* (53) We shall have similar respite in rendering justice in connexion with forests that are to be disafforested, or to remain forests, when these were first a-orested by our father Henry or our brother Richard; with the guardianship of lands in another person’s `fee’, when we have hitherto had this by virtue of a `fee’ held of us for knight’s service by a third party; and with abbeys founded in another person’s `fee’, in which the lord of the `fee’ claims to own a right. On our return from the Crusade, or if we abandon it, we will at once do full justice to complaints about these matters.
(54) No one shall be arrested or imprisoned on the appeal of a woman for the death of any person except her husband.?* (55) All fines that have been given to us unjustiy and against the law of the land, and all fines that we have exacted unjustly, shall be entirely remitted or the matter decided by a majority judgement of the twenty-five barons referred to below in the clause for securing the peace together with Stephen, archbishop of Canterbury, if he can be present, and such others as he wishes to bring with him. If the archbishop cannot be present, proceedings shall continue without him, provided that if any of the twenty-five barons has been involved in a similar suit himself, his judgement shall be set aside, and someone else chosen and sworn in his place, as a substitute for the single occasion, by the rest of the twenty-five.
(56) If we have deprived or dispossessed any Welshmen of lands, liberties, or anything else in England or in Wales, without the lawful judgement of their equals, these are at once to be returned to them. A dispute on this point shall be determined in the Marches by the judgement of equals.

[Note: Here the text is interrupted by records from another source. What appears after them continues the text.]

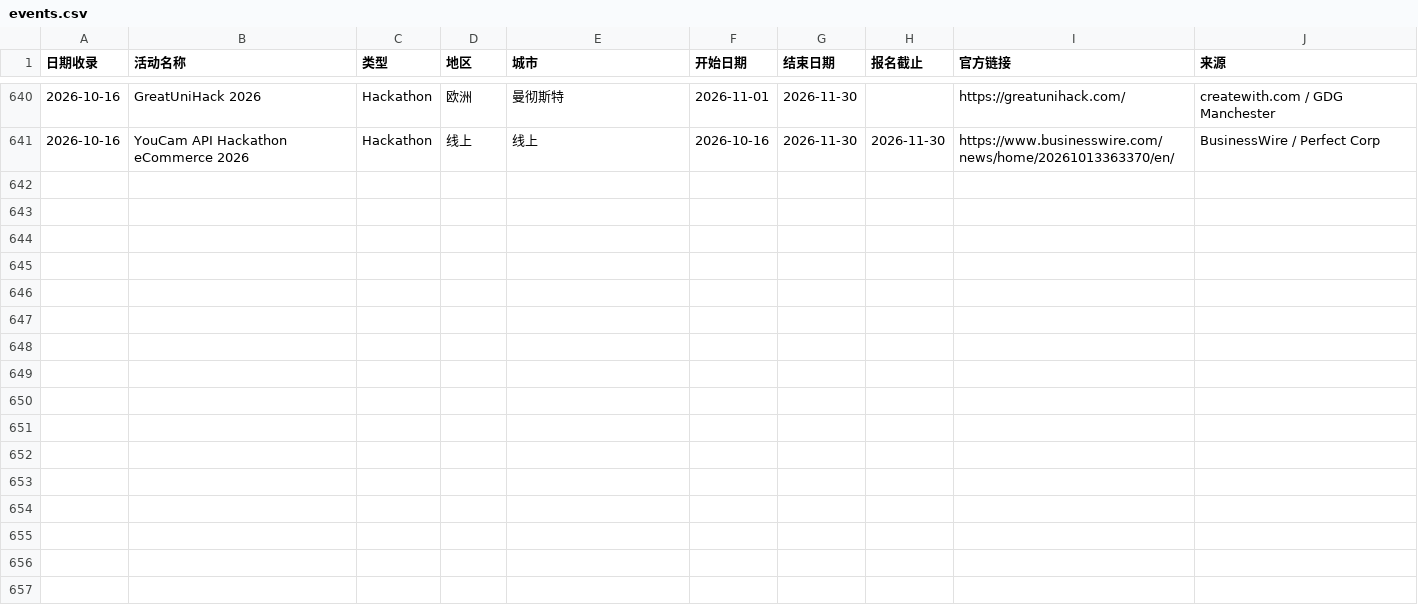
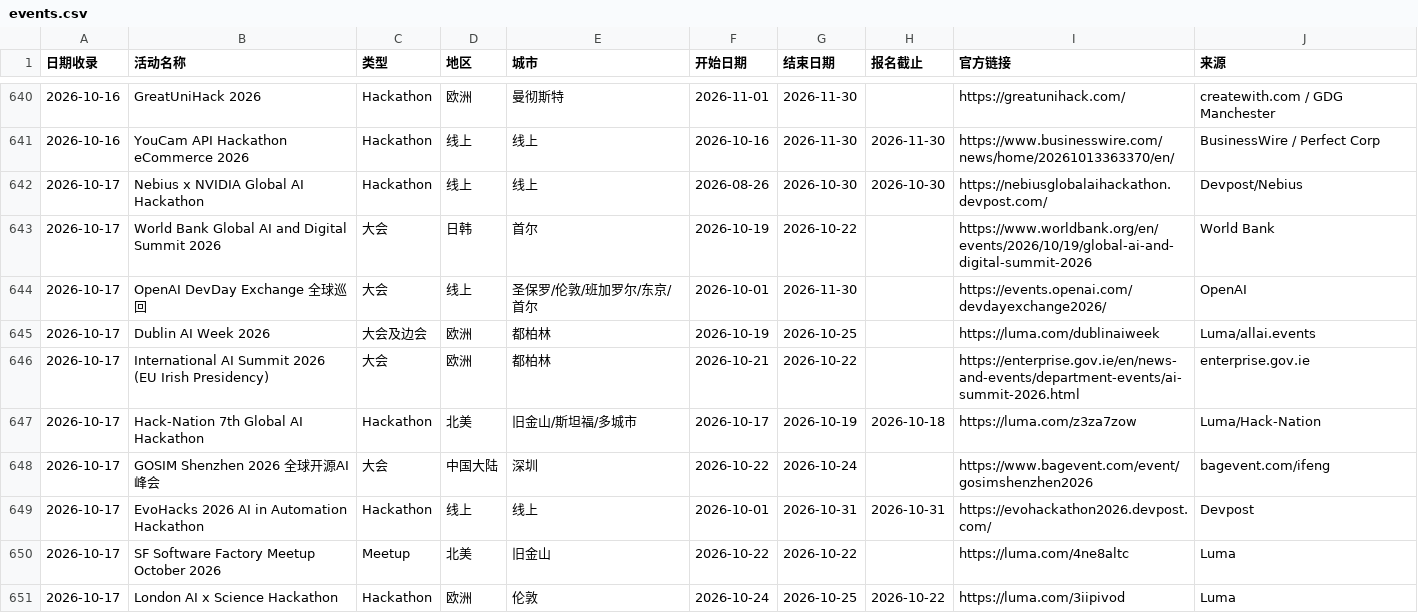
Before and after one commit to loissun33/global-events, a CSV file: events.csv, drawn as a sheet; only a part is shown, gaps mark what is left out; the diff names each change by its address in the sheet, - before the commit and + after, or states it on an @@ line.

Commit message:
日报 2026-10-17 | 新增10个活动：GOSIM深圳/Dublin AI Week/EU AI Summit/Nebius×NVIDIA Hackathon等

```diff
--- a/events.csv
+++ b/events.csv
+row 642: 2026-10-17 | Nebius x NVIDIA Global AI Hackathon | Hackathon | 线上 | 线上 | 2026-08-26 | 2026-10-30 | 2026-10-30 | https://nebiusglobalaihackathon.devpost.com/ | Devpost/Nebius
+row 643: 2026-10-17 | World Bank Global AI and Digital Summit 2026 | 大会 | 日韩 | 首尔 | 2026-10-19 | 2026-10-22 |  | https://www.worldbank.org/en/events/2026/10/19/global-ai-and-digital-summit-2026 | World Bank
+row 644: 2026-10-17 | OpenAI DevDay Exchange 全球巡回 | 大会 | 线上 | 圣保罗/伦敦/班加罗尔/东京/首尔 | 2026-10-01 | 2026-11-30 |  | https://events.openai.com/devdayexchange2026/ | OpenAI
+row 645: 2026-10-17 | Dublin AI Week 2026 | 大会及边会 | 欧洲 | 都柏林 | 2026-10-19 | 2026-10-25 |  | https://luma.com/dublinaiweek | Luma/allai.events
+row 646: 2026-10-17 | International AI Summit 2026 (EU Irish Presidency) | 大会 | 欧洲 | 都柏林 | 2026-10-21 | 2026-10-22 |  | https://enterprise.gov.ie/en/news-and-events/department-events/ai-summit-2026.html | enterprise.gov.ie
+row 647: 2026-10-17 | Hack-Nation 7th Global AI Hackathon | Hackathon | 北美 | 旧金山/斯坦福/多城市 | 2026-10-17 | 2026-10-19 | 2026-10-18 | https://luma.com/z3za7zow | Luma/Hack-Nation
+row 648: 2026-10-17 | GOSIM Shenzhen 2026 全球开源AI峰会 | 大会 | 中国大陆 | 深圳 | 2026-10-22 | 2026-10-24 |  | https://www.bagevent.com/event/gosimshenzhen2026 | bagevent.com/ifeng
+row 649: 2026-10-17 | EvoHacks 2026 AI in Automation Hackathon | Hackathon | 线上 | 线上 | 2026-10-01 | 2026-10-31 | 2026-10-31 | https://evohackathon2026.devpost.com/ | Devpost
+row 650: 2026-10-17 | SF Software Factory Meetup October 2026 | Meetup | 北美 | 旧金山 | 2026-10-22 | 2026-10-22 |  | https://luma.com/4ne8altc | Luma
+row 651: 2026-10-17 | London AI x Science Hackathon | Hackathon | 欧洲 | 伦敦 | 2026-10-24 | 2026-10-25 | 2026-10-22 | https://luma.com/3iipivod | Luma
```
Also changed, not shown: 1 other file.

English law shall apply to holdings of land in England, Welsh law to those in Wales, and the law of the Marches to those in the Marches. The Welsh shall treat us and ours in the same way.?* (57) In cases where a Welshman was deprived or dispossessed of anything, without the lawful judgement of his equals, by our father King Henry or our brother King Richard, and it remains in our hands or is held by others under our warranty, we shall have respite for the period commonly allowed to Crusaders, unless a lawsuit had been begun, or an enquiry had been made at our order, before we took the Cross as a Crusader. But on our return from the Crusade, or if we abandon it, we will at once do full justice according to the laws of Wales and the said regions.
* (58) We will at once return the son of Llywelyn, all Welsh hostages, and the charters delivered to us as security for the peace.?* (59) With regard to the return of the sisters and hostages of Alexander, king of Scotland, his liberties and his rights, we will treat him in the same way as our other barons of England, unless it appears from the charters that we hold from his father William, formerly king of Scotland, that he should be treated otherwise. This matter shall be resolved by the judgement of his equals in our court.
(60) All these customs and liberties that we have granted shall be observed in our kingdom in so far as concerns our own relations with our subjects. Let all men of our kingdom, whether clergy or laymen, observe them similarly in their relations with their own men.?* (61) SINCE WE HAVE GRANTED ALL THESE THINGS for God, for the better ordering of our kingdom, and to allay the discord that has arisen between us and our barons, and since we desire that they shall be enjoyed in their entirety, with lasting strength, for ever, we give and grant to the barons the following security:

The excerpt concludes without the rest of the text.